friends she has made during her basketball travels. With a rare
wince, she'll admit that her height has prompted stares and a
few painful barbs since she was a child growing up in Wolomin.
She says she can't remember when she inched past her 6'7"
father, Jan, a retired restaurateur, or her 7-foot grandfather,
Aleksander, only that it helped to have such a tall family for
support. Her 6'3" mother, Maria, is a seamstress who made most
of Margo's clothes, and her younger sister, Marta, now 16, is
already 6'5" and playing for the Polish junior national team.
Her crying jag in Cleveland suggests that Dydek may really want
to Be Like Mike. "Before our opener against Los Angeles I was
trying to teach Margo some lingo, some trash talk," Reiss says.
"We were kidding around at practice, and she was doing all these
crazy moves, and I said, 'Margo, when you spin like that and
score on Lisa Leslie, I want you to go up to her and point a
finger in her face and say, Your mama! Margo said, 'All right!
O.K.!' Then she did the spin move again, and she ran up to me
and said, 'Your mama!' but she put her palm to my face. So I
said, 'Noooo, Margo, it's like this--Your mama!--and I pointed
my finger in her face again.
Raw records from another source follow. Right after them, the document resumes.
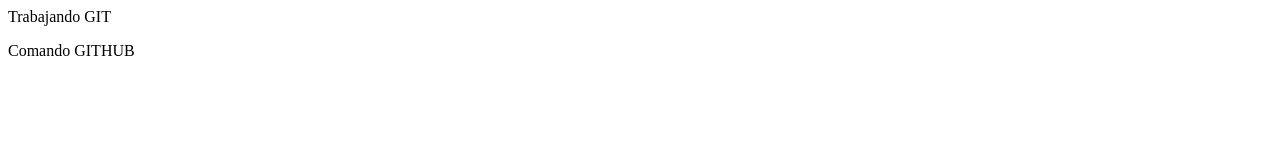
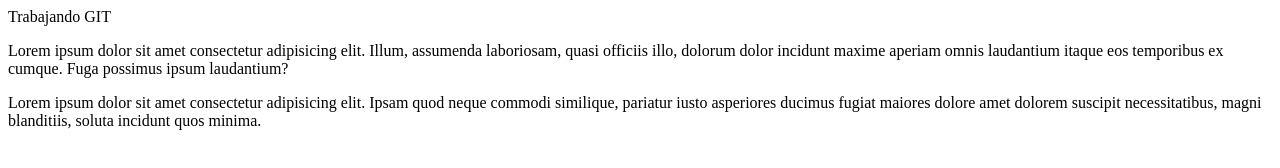
Before and after one commit to antoruizx/RC-GitClass, a plain HTML site: page index.html in a window 1280 px wide. Drawn offline with Linux system fonts and the light colour scheme.

Commit message:
Lorems creados y bodycon margin 0

```diff
--- a/index.html
+++ b/index.html
@@ -1,15 +1,24 @@
 <!DOCTYPE html>
 <html lang="en">
-<head>
-    <meta charset="UTF-8">
-    <meta http-equiv="X-UA-Compatible" content="IE=edge">
-    <meta name="viewport" content="width=device-width, initial-scale=1.0">
+  <head>
+    <meta charset="UTF-8" />
+    <meta http-equiv="X-UA-Compatible" content="IE=edge" />
+    <meta name="viewport" content="width=device-width, initial-scale=1.0" />
     <title>Mi primer repositorio</title>
-</head>
-<body>
+  </head>
+  <body>
     Trabajando GIT
     <p>
-        Comando GITHUB
+      Lorem ipsum dolor sit amet consectetur adipisicing elit. Illum, assumenda
+      laboriosam, quasi officiis illo, dolorum dolor incidunt maxime aperiam
+      omnis laudantium itaque eos temporibus ex cumque. Fuga possimus ipsum
+      laudantium?
     </p>
-</body>
+    <p>
+      Lorem ipsum dolor sit amet consectetur adipisicing elit. Ipsam quod neque
+      commodi similique, pariatur iusto asperiores ducimus fugiat maiores dolore
+      amet dolorem suscipit necessitatibus, magni blanditiis, soluta incidunt
+      quos minima.
+    </p>
+  </body>
 </html>
--- a/style.css
+++ b/style.css
@@ -0,0 +1,3 @@
+body {
+    margin: 0;
+}
```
She said, 'No, your mama!' So then
I told her the old joke, 'Your mama's so dumb that when she
heard it was chilly outside, she went and got a spoon.' All of
sudden Margo's face hardened, and she said, 'Don't you go
talking about my mama!'"
Reiss, smiling triumphantly, says, "That one was instinct."
Meaning that for all the fans and coaches waiting to see if Dydek
has not only the size and the talent but also the competitive
temperament to transform women's basketball....
"There's hope yet," Reiss says.
COLOR PHOTO: JOHN W. MCDONOUGH Dydek says she can't remember when she inched past her 6'7" father. [Margo Dydek and others in game]
"I saw a video of my dunk, and I don't like it. So I prefer to
leave that to Jordan."